To [the Pennsylvania Assembly Committee of Correspondence13]
AL (fragment of draft): American Philosophical Society
[May 7, 1774]
[First part missing] have an Opportunity of passing the new One. All the rest of the 15 Bills passed the same Day, viz. Feb. 26. 1773 will pass here including the Loan-Office Bill, which gives me the more Pleasure as I know the House have that Bill much at heart, and there have been some Circumstances in the Course of its Consideration, which made me apprehensive for the Fate of it.14
On this Occasion I would mention a Doubt which has occurred to me concerning the Extent of the Power of the Crown to make void the Laws presented for its Approbation. The 7th Section of the Royal Charter is that which directs their being so presented, the Reason given for it in the Preamble is, to prevent our departing from our Allegiance; and the Description of the Laws which the Crown may declare void is, such as shall be declared by the King in his Council inconsistent with his Sovereignty or lawful Prerogative, or contrary to the Faith and Allegiance due to the legal Government of the Realm. Do either of the Acts above mentioned come within this Description? And are not all those made for regulating among ourselves our own municipal Affairs, exempt from such Repeal?1 This is a Point I do not presume to determine upon. I only mention it for the Consideration of others more learned in the Law. The present Juncture, however, seems not proper for entring into a Dispute with the Crown on this Point, if it were thought worth Disputing; For as there seems just now a strong Prejudice against Colony Charters; and the Parliament is at this time actually breaking into that of the Massachusetts Bay;2 they would probably make no Scruple of altering ours too, if it was thought to stand in their way.
The [remainder missing.]

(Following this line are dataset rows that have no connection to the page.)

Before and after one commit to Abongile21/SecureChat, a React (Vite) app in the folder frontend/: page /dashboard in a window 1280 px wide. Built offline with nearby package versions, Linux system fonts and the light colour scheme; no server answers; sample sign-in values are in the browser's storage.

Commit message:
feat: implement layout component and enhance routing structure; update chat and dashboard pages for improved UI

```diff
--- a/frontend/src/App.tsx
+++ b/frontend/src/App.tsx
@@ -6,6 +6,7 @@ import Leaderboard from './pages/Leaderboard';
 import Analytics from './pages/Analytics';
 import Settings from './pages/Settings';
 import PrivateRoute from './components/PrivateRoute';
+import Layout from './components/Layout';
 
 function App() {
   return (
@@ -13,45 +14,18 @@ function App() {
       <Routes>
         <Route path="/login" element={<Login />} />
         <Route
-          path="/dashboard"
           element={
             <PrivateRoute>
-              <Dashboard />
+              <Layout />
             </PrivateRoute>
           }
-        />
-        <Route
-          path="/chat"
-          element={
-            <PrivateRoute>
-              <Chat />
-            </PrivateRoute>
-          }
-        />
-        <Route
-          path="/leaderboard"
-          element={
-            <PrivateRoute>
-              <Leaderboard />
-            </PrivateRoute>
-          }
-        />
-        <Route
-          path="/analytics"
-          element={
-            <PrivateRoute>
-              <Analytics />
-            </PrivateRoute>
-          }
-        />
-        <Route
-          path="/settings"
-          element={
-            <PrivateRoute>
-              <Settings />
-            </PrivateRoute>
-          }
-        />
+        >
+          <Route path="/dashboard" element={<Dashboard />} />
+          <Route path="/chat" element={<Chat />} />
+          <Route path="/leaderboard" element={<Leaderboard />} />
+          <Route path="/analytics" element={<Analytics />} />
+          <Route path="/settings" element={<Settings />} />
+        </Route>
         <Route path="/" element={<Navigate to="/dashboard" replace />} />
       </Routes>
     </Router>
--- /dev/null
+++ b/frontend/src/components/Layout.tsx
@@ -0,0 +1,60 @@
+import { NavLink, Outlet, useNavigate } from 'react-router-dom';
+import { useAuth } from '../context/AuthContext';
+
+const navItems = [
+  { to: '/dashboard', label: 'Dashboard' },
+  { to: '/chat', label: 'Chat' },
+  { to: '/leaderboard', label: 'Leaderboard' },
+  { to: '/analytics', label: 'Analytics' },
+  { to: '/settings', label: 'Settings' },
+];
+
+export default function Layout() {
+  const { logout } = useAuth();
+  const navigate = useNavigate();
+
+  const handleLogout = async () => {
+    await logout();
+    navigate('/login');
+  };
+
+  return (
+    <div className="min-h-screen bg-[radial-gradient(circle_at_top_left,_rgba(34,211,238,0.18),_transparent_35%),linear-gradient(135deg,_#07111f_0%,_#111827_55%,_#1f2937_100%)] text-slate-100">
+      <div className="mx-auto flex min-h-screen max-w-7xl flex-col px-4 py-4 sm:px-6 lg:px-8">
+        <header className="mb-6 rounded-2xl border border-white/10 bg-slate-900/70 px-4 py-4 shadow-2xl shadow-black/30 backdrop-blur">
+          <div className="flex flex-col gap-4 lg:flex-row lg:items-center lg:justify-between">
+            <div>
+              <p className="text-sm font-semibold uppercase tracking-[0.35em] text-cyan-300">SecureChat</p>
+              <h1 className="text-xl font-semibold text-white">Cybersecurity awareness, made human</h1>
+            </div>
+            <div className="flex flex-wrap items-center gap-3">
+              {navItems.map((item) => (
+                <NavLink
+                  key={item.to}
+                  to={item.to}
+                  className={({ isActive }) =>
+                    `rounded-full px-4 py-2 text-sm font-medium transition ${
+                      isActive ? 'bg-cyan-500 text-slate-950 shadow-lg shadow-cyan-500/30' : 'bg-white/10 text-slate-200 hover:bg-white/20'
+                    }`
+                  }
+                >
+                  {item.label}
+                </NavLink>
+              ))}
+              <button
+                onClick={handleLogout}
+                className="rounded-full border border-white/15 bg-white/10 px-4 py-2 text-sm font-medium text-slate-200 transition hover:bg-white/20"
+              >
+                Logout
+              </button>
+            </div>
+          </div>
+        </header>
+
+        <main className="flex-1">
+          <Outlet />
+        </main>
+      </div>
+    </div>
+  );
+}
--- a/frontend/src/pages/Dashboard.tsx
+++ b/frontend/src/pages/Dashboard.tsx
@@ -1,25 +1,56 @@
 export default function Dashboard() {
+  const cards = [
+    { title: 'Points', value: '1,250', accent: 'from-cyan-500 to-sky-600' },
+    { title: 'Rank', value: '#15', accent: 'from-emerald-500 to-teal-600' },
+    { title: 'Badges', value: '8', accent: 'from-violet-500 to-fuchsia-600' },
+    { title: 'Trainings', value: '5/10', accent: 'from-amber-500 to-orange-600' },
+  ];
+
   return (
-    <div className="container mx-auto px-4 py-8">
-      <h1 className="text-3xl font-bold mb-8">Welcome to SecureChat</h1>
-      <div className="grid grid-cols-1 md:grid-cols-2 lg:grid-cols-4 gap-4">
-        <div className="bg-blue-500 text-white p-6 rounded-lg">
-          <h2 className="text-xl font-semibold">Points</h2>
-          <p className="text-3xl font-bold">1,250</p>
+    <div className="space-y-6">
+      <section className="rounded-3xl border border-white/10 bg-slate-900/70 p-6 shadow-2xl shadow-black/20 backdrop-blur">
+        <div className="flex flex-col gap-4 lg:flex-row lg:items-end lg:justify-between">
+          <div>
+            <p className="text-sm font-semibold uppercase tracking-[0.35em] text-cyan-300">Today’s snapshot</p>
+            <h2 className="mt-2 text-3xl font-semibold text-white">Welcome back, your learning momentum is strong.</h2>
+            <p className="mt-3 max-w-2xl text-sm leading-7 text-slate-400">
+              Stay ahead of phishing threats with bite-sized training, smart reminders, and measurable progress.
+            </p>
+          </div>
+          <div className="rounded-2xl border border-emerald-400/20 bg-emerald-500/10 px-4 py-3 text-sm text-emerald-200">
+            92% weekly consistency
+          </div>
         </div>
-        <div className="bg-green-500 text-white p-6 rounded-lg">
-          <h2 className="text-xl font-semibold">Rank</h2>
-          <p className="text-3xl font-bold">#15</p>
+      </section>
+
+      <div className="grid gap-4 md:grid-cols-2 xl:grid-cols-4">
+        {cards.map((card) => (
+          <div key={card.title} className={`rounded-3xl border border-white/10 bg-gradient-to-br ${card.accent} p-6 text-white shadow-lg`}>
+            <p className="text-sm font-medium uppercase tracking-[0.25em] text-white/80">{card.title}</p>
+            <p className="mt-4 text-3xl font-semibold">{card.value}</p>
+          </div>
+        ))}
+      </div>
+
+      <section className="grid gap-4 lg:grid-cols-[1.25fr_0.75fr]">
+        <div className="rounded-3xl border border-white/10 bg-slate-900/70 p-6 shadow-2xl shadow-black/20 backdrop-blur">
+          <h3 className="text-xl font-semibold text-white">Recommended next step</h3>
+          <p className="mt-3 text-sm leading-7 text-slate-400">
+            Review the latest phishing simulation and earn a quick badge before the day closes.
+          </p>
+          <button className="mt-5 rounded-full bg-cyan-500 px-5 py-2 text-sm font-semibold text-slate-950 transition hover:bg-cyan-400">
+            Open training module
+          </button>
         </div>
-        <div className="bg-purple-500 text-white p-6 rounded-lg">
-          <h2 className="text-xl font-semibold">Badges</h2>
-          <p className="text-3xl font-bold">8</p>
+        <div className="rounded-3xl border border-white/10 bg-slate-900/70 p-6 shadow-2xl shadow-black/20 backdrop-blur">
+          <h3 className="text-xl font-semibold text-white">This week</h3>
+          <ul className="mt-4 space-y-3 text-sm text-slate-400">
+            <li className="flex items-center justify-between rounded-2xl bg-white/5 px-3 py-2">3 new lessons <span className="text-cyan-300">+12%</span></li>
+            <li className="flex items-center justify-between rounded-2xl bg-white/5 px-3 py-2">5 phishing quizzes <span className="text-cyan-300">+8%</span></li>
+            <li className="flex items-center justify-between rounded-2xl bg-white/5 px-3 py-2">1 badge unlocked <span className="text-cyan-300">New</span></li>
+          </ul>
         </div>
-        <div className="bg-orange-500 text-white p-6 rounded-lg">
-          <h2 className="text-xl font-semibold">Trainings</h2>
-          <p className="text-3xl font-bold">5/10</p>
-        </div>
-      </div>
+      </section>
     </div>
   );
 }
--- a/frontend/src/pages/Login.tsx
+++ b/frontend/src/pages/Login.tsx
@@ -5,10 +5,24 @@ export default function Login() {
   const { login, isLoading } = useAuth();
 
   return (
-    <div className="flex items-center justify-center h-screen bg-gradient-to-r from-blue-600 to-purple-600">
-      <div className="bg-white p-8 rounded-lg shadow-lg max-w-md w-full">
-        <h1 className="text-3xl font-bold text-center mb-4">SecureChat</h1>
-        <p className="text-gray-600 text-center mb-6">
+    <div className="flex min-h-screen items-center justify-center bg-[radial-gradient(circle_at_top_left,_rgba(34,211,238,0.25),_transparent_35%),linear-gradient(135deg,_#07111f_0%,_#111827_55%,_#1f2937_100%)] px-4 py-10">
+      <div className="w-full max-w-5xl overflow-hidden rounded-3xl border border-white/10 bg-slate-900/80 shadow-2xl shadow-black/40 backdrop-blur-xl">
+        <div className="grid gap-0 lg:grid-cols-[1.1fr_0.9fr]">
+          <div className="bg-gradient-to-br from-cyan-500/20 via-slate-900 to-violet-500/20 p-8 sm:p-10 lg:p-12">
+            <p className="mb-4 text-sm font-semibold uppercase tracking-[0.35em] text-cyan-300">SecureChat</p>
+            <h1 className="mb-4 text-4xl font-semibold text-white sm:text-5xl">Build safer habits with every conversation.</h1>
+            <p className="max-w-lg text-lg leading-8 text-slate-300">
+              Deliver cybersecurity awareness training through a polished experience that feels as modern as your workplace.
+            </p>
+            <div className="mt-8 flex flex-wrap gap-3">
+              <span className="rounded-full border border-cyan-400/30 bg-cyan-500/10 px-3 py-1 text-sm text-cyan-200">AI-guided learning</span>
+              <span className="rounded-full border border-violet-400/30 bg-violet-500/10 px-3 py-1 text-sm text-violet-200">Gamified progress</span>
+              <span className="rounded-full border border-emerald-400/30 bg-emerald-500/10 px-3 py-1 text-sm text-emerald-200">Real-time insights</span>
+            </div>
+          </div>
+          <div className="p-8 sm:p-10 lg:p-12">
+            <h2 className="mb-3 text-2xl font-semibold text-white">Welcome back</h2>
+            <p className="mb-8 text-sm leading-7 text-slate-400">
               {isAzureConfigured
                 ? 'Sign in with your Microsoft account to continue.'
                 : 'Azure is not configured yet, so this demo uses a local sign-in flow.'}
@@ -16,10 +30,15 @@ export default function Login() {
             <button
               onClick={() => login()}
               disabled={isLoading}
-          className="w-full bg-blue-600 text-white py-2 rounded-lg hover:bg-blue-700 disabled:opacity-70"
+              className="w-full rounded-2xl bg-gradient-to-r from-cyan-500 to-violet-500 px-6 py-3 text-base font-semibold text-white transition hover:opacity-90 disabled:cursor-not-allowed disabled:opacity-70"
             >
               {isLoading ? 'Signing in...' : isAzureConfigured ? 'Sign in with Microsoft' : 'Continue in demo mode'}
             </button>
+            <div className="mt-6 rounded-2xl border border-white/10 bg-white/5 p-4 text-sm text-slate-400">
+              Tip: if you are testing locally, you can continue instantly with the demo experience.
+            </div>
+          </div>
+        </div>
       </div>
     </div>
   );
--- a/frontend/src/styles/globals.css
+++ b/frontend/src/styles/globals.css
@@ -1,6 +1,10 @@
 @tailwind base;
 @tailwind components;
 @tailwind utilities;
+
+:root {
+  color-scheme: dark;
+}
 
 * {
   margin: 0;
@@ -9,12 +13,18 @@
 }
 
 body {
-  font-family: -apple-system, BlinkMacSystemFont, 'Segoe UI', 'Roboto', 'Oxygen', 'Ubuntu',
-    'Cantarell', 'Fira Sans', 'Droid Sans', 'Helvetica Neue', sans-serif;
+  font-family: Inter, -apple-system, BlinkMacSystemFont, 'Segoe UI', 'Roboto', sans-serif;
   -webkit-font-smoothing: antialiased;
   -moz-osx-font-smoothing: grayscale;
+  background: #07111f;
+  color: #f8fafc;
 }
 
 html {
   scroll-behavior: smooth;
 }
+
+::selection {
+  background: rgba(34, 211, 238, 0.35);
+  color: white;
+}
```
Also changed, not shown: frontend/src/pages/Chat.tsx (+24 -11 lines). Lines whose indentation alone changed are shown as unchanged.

13. Samuel Rhoads, for the committee of correspondence, laid before the Pa. Assembly on September 20, 1774, a letter received from BF and dated May 7: 8 Pa. Arch., VIII, 7103, where the description of the letter is sufficient to establish that this fragment was part of it.
14. For the loan office or paper money act see above, XX, 340–1, and BF to Galloway above, Feb. 18. This and fourteen other acts came before the Board of Trade on Feb. 14. The Board considered them on April 21 and again, with BF in attendance, on May 5, and on May 12 recommended the acceptance of all but two. The Privy Council apparently allowed the thirteen, including the money bill, on July 6. See the note on Pownall to BF above, April 21; Board of Trade Jour., 1768–1775, pp. 386, 393–5; Acts Privy Coun., Col., V, 398–9.
1. BF’s “Doubt” suggests how far he had moved from the conventional British view of the constitution toward the emerging American view. He was presumably aware, from attending the Board of Trade, of the grounds on which the two acts were eventually rejected. One of the two imposed harsh punishment on any one who damaged the buoys, beacons, or lighthouse that marked the channel to the port of Philadelphia; it was disallowed because the punishment contravened the spirit of English law and because the lighthouse was within the jurisdiction of Delaware. The other act, designed to stop the importation of slaves by imposing high duties, was disallowed as prejudicial to British trade. Ibid. In both cases the underlying argument was that the Assembly, by acting ultra vires, had encroached on the crown’s authority.
2. See BF to Cushing above, April 2, 16.